When all is said and done, that’s what we hope to do for our children. To have them live a life to the fullest and to make their mark on the world. Certainly Bryant did this and much more. He still teaches me every day. His appreciation for the beauty in life and the beauty of the inner person, the soul and spirit, is something that really can only be taught by example. And my spirit guide, Bryant, was the best.
My doctor mentioned to me after Bryant passed that not only did I lose my son I lost my ‘career’. Bryant and I were heavily involved in advocacy and I continue upon that path. Initially, I wasn’t sure if I still fit in. He actually passed away during the tail end of my Leadership Series through the University of New Hampshire. I continued on with it even though it was difficult; but it was my way of showing Bryant I would continue on. Just this past month, I received a request from our local Disability Rights center to publish his picture alongside an article for medical services for our State. I am honored. We also have established a Scholarship Fund for those at the high school he attended who are going into some type of advocacy. And the Arts. Bryant loved music and the Arts 🙂 I continue with the Leadership Group and am on several boards that deal with issues facing our youth, both disabled and non-disabled. Bryant taught me to be involved and stay involved.
I write this on vacation. We are going to the “Happiest Place on Earth”. Bryant LOVED Disney and this will be my first time back since he passed. I am sure it will be emotional, he loved being there so much and we used to go every year since the first visit, which was a Wish visit (I am still also involved with the Wish group as well as helping other families). I know for a fact that Bryant is smiling and proud.

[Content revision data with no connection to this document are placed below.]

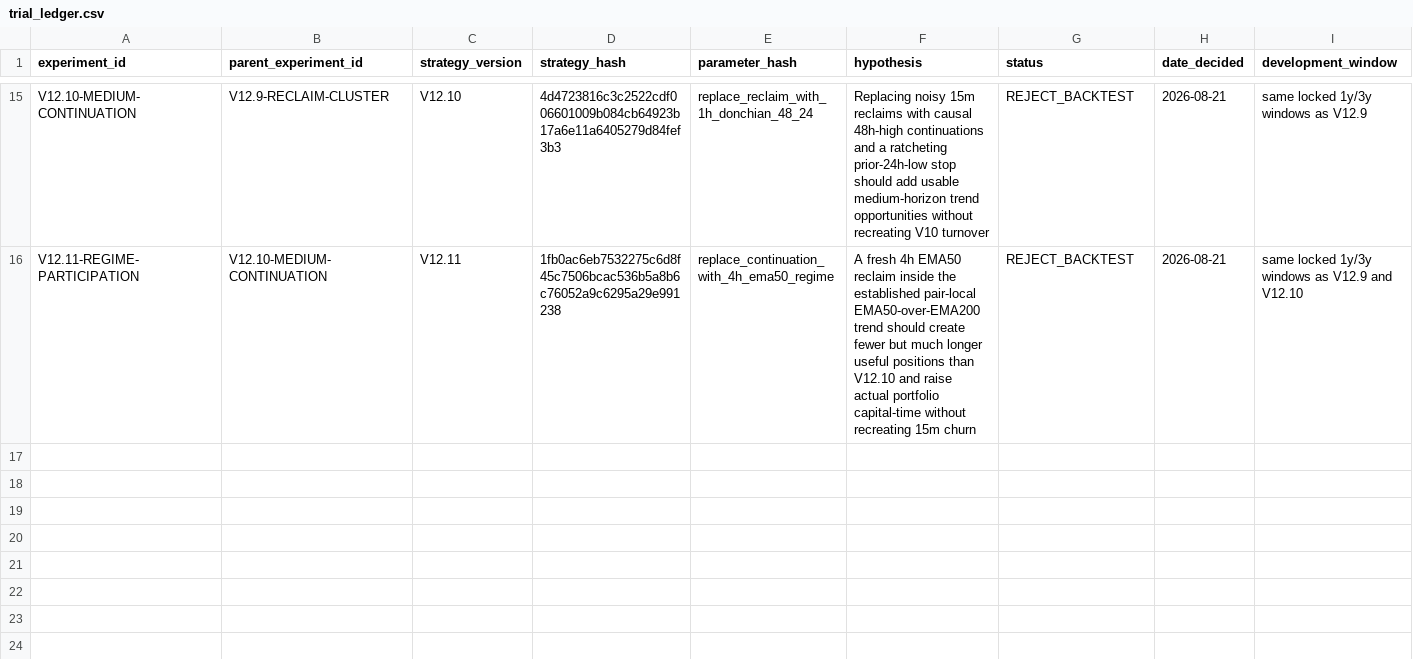
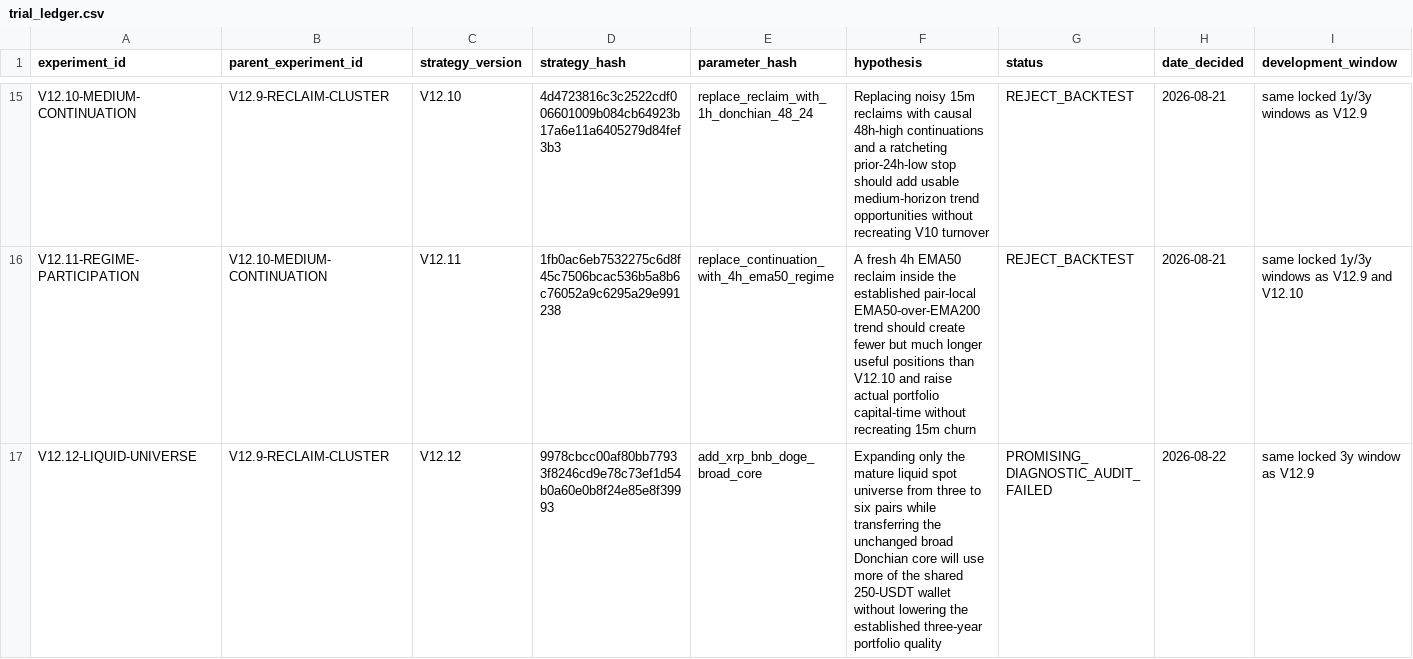
Before and after one commit to boomarank2-commits/ai-trading-agent, a CSV file: research/trial_ledger.csv, drawn as a sheet; only a part is shown, gaps mark what is left out; rows hold the shown columns only; the diff names each change by its address in the sheet, - before the commit and + after, or states it on an @@ line.

Commit message:
Add V12.12 liquid universe and audited backtests

```diff
--- a/research/trial_ledger.csv
+++ b/research/trial_ledger.csv
+row 17: V12.12-LIQUID-UNIVERSE | V12.9-RECLAIM-CLUSTER | V12.12 | 9978cbcc00af80bb77933f8246cd9e78c73ef1d54b0a60e0b8f24e85e8f39993 | add_xrp_bnb_doge_broad_core | Expanding only the mature liquid spot universe from three to six pairs while transferring the unchanged broad Donchian core will use more of the shared 250-USDT wallet without lowering the established three-year portfolio quality | PROMISING_DIAGNOSTIC_AUDIT_FAILED | 2026-08-22 | same locked 3y window as V12.9
```
Also changed, not shown: 36 other files.
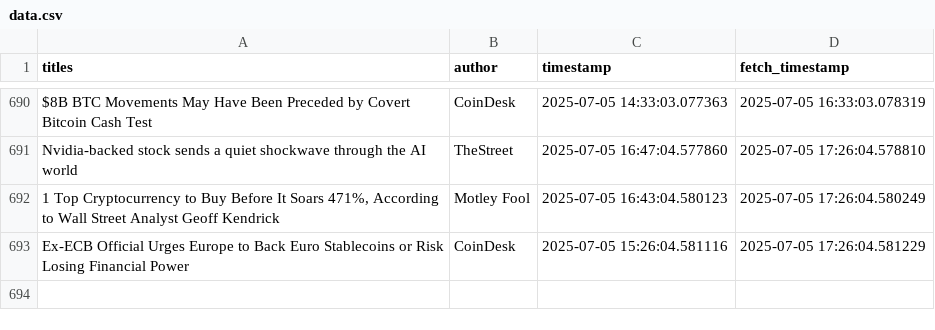
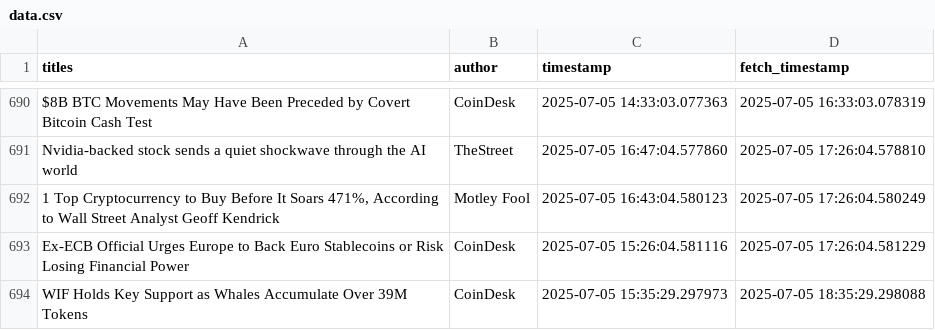
Before and after one commit to lucasmalinski/financial-sentiment-pipeline, a CSV file: data.csv, drawn as a sheet; only a part is shown, gaps mark what is left out; the diff names each change by its address in the sheet, - before the commit and + after, or states it on an @@ line.

Commit message:
30 min update: added news (2025-07-05T18:35:29Z)

```diff
--- a/data.csv
+++ b/data.csv
+row 694: WIF Holds Key Support as Whales Accumulate Over 39M Tokens | CoinDesk | 2025-07-05 15:35:29.297973 | 2025-07-05 18:35:29.298088
```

That’s his Legacy. Life and Love. A beautiful spirit who I was so honored to know and love.
I have much to do to keep up with the life Bryant lived and find myself sometimes falling short. But I know it is a tribute to him to continue the work on behalf of others. His siblings also carry the life lessons from their brother and miss him terribly but they have found ways to connect with him as well; his sister is going into Special Education; his other sister is involved with the School Band and Orchestra (clarinet / cello) and wants to do something in the medical sciences. His brother is still young but I know that Bryant’s spirit and life will continue to move us all in finding new paths and journeys. That’s what his life was all about, growing, learning, teaching and always inspiring.
I miss and love you xo xo Bryant.
About the Author: Cheryl Pacquette has been married for 23 years to Dave, the love of her life. They have four children; Bryant, Emily, Julia, and Liam (21, 13 and 8). All of the Pacquette family are proud to be New Hampshire natives. They currently reside in New Boston, NH.
Cheryl has an EMT License, is an active Certified Emergency Response Team (CERT) member for FEMA, and is currently enrolled in college for a Business Degree. She has recently completed the University of New Hampshire Leadership Course and serves on the High Hopes Wish Foundation Board as the Information Advocate. Cheryl has been appointed by the New Hampshire governor to the Special Education State Advisory Committee (SAC) on the education of students/children with disabilities. Her true passion, besides her family is writing. Cheryl believes that we all can learn something new every day and we can also teach something new. That’s her goal day to day. You may follow Cheryl on Bryant’s Blog.